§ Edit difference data
+ + + +

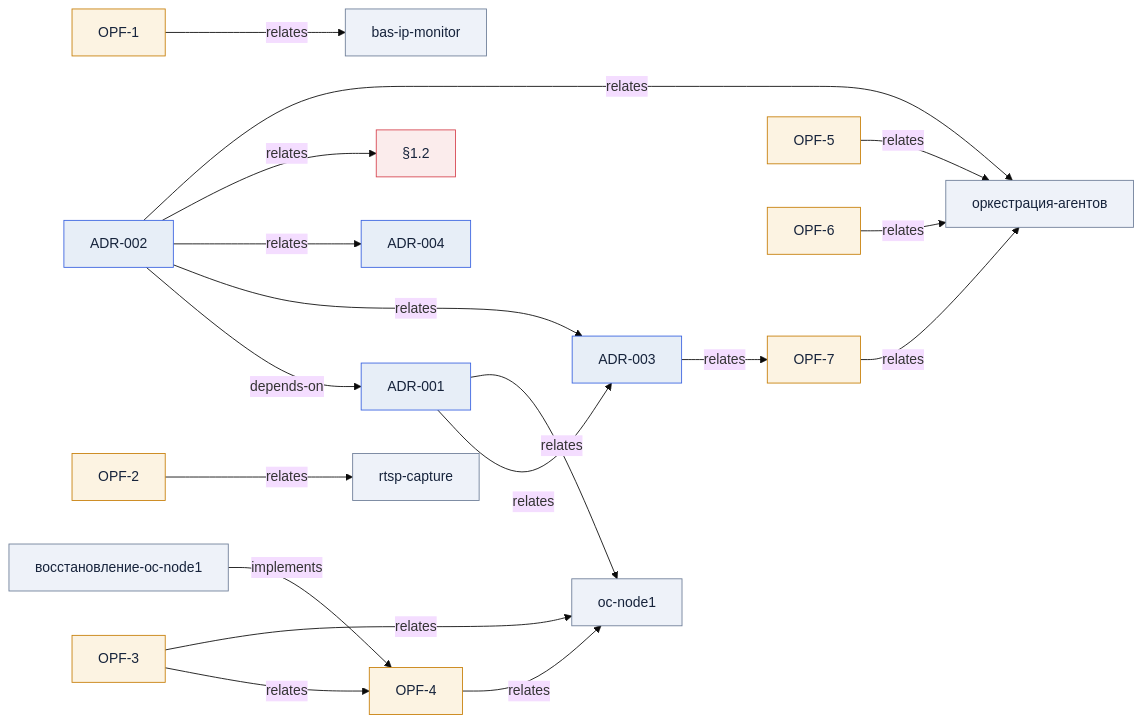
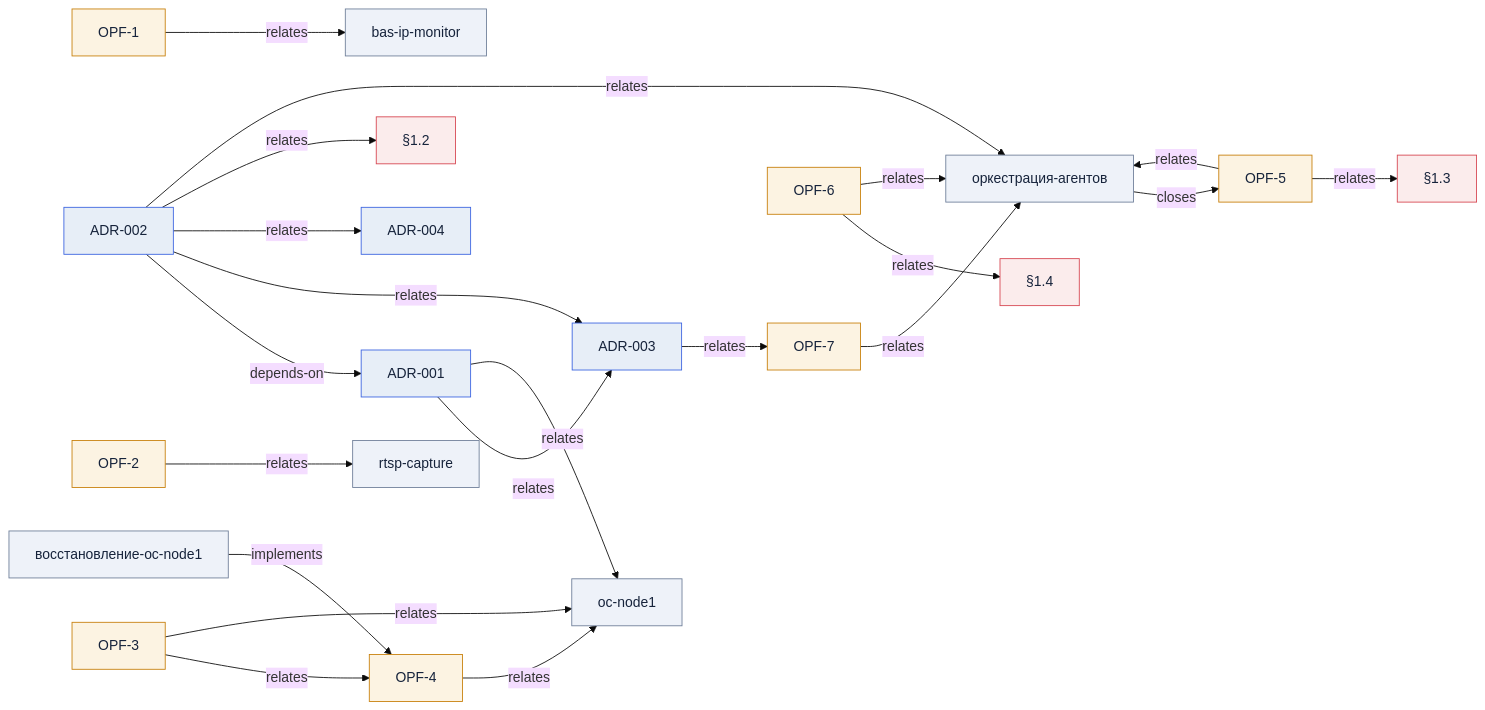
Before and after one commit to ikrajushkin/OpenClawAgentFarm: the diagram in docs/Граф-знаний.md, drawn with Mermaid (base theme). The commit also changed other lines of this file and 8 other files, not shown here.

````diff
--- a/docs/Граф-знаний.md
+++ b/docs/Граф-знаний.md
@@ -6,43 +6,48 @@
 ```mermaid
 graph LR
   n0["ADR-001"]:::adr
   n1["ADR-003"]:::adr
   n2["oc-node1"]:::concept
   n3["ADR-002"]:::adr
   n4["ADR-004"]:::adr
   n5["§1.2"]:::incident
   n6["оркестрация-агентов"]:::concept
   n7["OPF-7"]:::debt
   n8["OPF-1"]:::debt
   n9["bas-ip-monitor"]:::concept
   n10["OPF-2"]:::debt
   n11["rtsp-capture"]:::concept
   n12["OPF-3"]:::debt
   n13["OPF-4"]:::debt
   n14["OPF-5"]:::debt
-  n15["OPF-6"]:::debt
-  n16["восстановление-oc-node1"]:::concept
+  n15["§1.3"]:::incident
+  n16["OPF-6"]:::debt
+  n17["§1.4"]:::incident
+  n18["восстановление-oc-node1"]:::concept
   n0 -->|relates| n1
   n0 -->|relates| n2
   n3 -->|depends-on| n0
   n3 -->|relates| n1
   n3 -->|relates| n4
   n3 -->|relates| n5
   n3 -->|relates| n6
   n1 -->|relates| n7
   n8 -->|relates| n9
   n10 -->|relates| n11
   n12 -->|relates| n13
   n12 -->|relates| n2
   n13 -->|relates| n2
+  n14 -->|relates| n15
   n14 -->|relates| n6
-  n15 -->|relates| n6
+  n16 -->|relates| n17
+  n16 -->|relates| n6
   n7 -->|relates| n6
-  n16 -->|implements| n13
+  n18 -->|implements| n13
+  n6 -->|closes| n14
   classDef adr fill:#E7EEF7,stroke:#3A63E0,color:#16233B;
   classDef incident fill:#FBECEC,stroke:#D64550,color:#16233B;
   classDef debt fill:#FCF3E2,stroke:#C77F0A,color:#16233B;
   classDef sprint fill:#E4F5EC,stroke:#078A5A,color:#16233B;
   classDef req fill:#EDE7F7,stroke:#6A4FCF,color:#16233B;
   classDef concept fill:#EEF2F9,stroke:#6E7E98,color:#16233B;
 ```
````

+ + + +

§ Problem to work on
From the records above, copy each line in which the string "incident" occurs.

§ Task output
   n5["§1.2"]:::incident
+  n15["§1.3"]:::incident
+  n17["§1.4"]:::incident
   classDef incident fill:#FBECEC,stroke:#D64550,color:#16233B;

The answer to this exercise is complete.